...Each person’s life is a journey on a contorted road dotted with bumps and craters. At certain points, the bumps could seem as high as mountains and the pits as deep as hell, making this journey called life appear quite despondent. Although occasionally, your predicaments are entirely fate’s blunders, but perchance, they are your own. Your personal characteristics roughly resemble a steering wheel for your journey. They could be positive traits, which could steer you on a more decent path; or negative traits, which could steer you to a path that’s, well… not so decent. Although you have no control over fate, you have power over your own “driving skills”, and could thus widen or narrow your chance for a smooth, prosperous journey. Also, it is beneficial to remember that you are not alone, for there are many other roads that coincide with yours, where others are conducting through their own journeys and floundering through their own bumps and craters as well. Drive together, and you could purvey support and encouragement for one another, and thus institute milder paths for all of you. Most prominently, no matter how harsh the terrain of your road becomes, just remember that you will pull through and be transformed for the better because of it.
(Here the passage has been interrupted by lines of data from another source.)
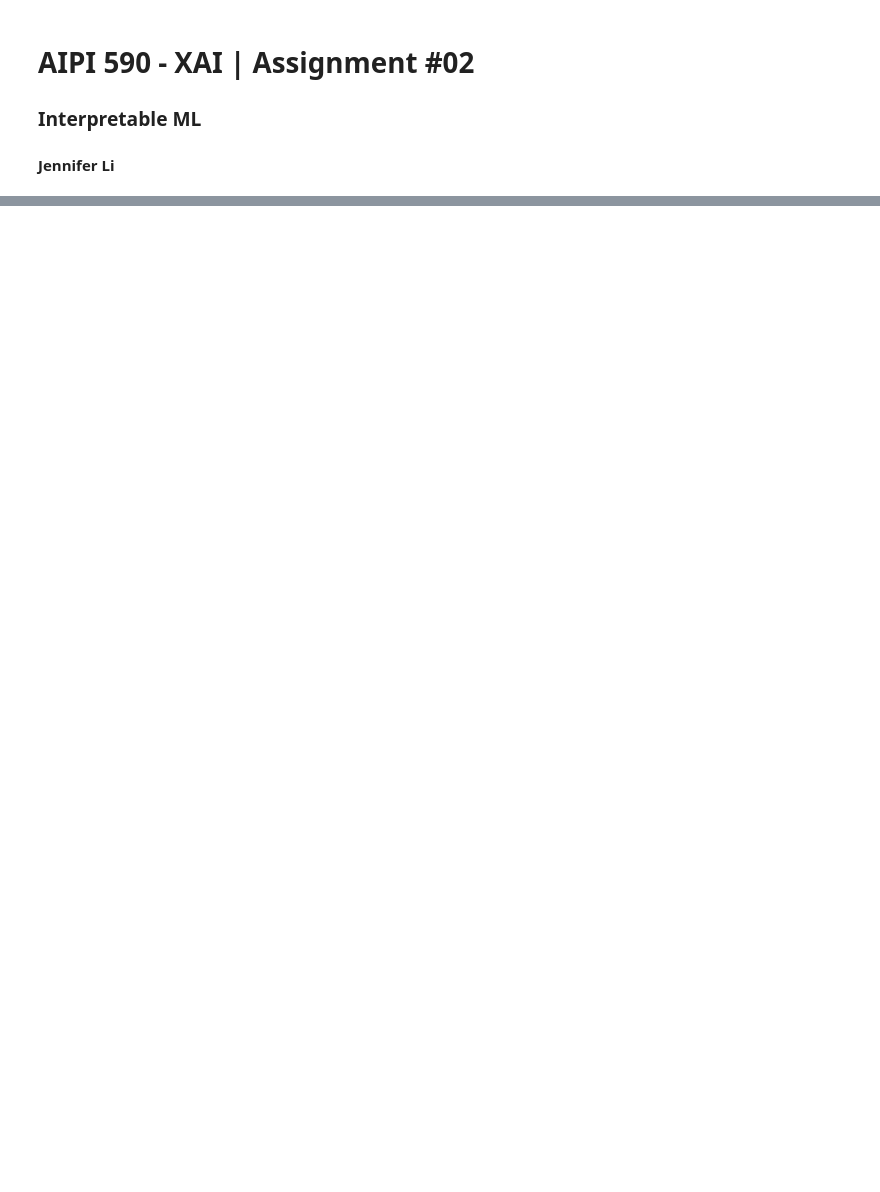
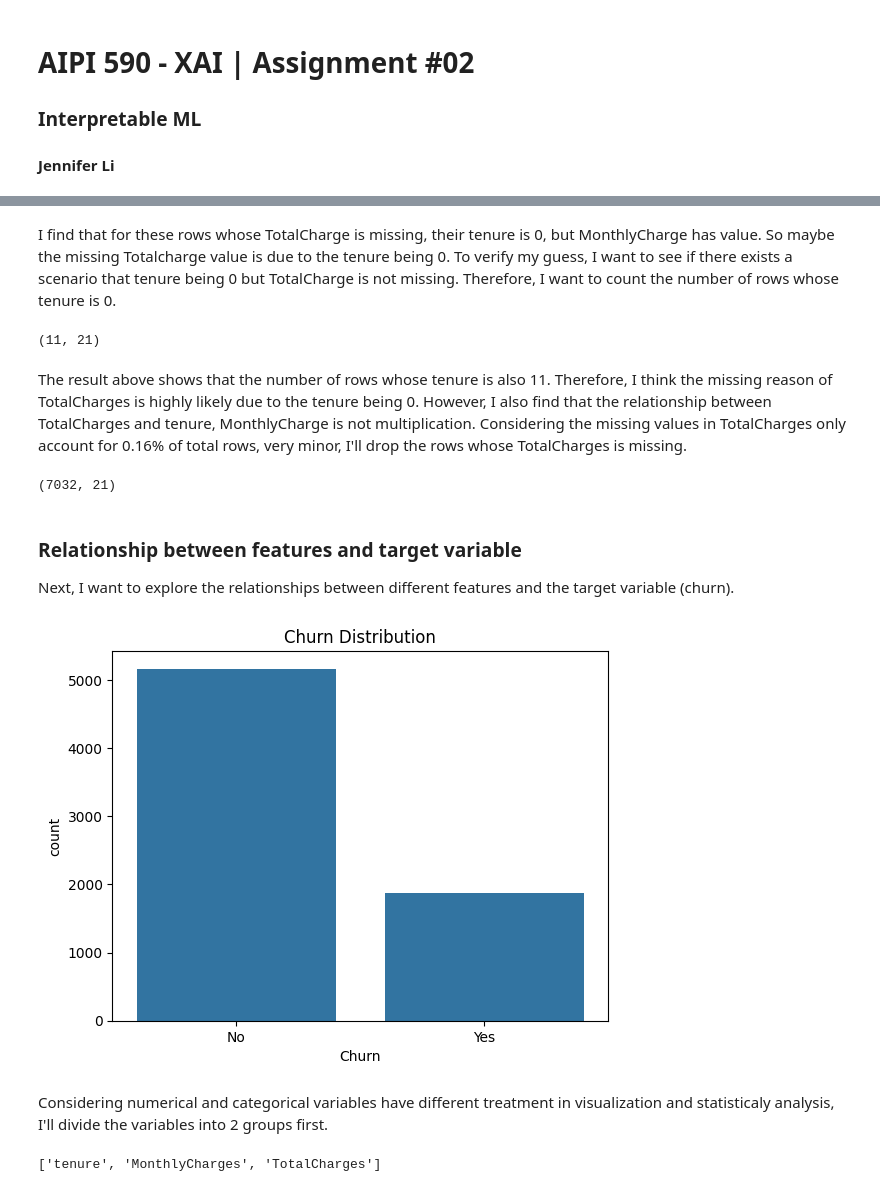
Before and after one commit to Jenniferli6/XAI_Interpretable_ML, a Jupyter notebook: XAI_Interpretable_ML.ipynb, the cells around one changed output, grey strips where cells are left out. Cells and saved outputs as stored; diff of their text form; code cells hidden in the pictures; blank space fills up the shorter version.

```diff
--- a/XAI_Interpretable_ML.ipynb
+++ b/XAI_Interpretable_ML.ipynb
@@ -56,0 +70,4 @@ userdata.get('secretName')
+# %%
+url = 'https://github.com/Jenniferli6/XAI_Interpretable_ML/raw/refs/heads/main/Telco-Customer-Churn.csv'
+df = pd.read_csv(url)
+df.head()
@@ -56,0 +161,4 @@ userdata.get('secretName')
+# %%
+df["TotalCharges"] = pd.to_numeric(df["TotalCharges"], errors="coerce")
+df["SeniorCitizen"] = df["SeniorCitizen"].astype("category")
+print(f'Data Types: \n{df.dtypes}')
@@ -56,0 +225,32 @@ userdata.get('secretName')
+# %% [markdown]
+I find that for these rows whose TotalCharge is missing, their tenure is 0, but MonthlyCharge has value. So maybe the missing Totalcharge value is due to the tenure being 0. To verify my guess, I want to see if there exists a scenario that tenure being 0 but TotalCharge is not missing. Therefore, I want to count the number of rows whose tenure is 0.
+# %%
+df[df['tenure'] == 0].shape
+# %% [output]
+(11, 21)
+# %% [markdown]
+The result above shows that the number of rows whose tenure is also 11. Therefore, I think the missing reason of TotalCharges is highly likely due to the tenure being 0. However, I also find that the relationship between TotalCharges and tenure, MonthlyCharge is not multiplication. Considering the missing values in TotalCharges only account for 0.16% of total rows, very minor, I'll drop the rows whose TotalCharges is missing.
+# %%
+df = df.dropna()
+df.shape
+# %% [output]
+(7032, 21)
+# %% [markdown]
+### Relationship between features and target variable
+
+Next, I want to explore the relationships between different features and the target variable (churn).
+# %%
+# Target variable distribution
+
+sns.countplot(x='Churn', data=df)
+plt.title("Churn Distribution")
+plt.show()
+# %% [output]
+[figure, added]
+# %% [markdown]
+Considering numerical and categorical variables have different treatment in visualization and statisticaly analysis, I'll divide the variables into 2 groups first.
+# %%
+num_var = df.select_dtypes(include=['int64','float64']).columns.tolist()
+num_var
+# %% [output]
+['tenure', 'MonthlyCharges', 'TotalCharges']
```
Also changed, not shown: parts of 108 cells of this notebook.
This optimistic philosophy that I’ve adopted had been much solace to me in my own journey in becoming a successful high school student. It was not at...
...Area of Study Essay- Journeys
The Oxford Dictionary defines Journey as “an act of travelling from one place to another”; this could, of course, be taken literally. Instead, why not think of “places” as emotional or mental situations? So you take a journey between different emotional states. “The journey, not the arrival, matters.” This statement is correct for all four texts I will be discussing. The journey is more important than the arrival because it is the journey that makes people who they are. On a life journey there are tipping points that define who we become. On our life journey, what is the end, death or something beyond? What significance does death have to the person you have become? Nothing; in death we look back at who we’ve become, but we have become like that, not because of the situation that you are in at that moment in time, but the choices or paths that we took on our life journey. A life journey has bumps and dips that can sometimes feel like mountains or craters as deep as hell, but the journey will always continue. It could be argued that we never really have a specific arrival point in the journey, but have multiple points of arrival and departures. Does a life journey ever really end? The journeys that are shown in the texts are inner...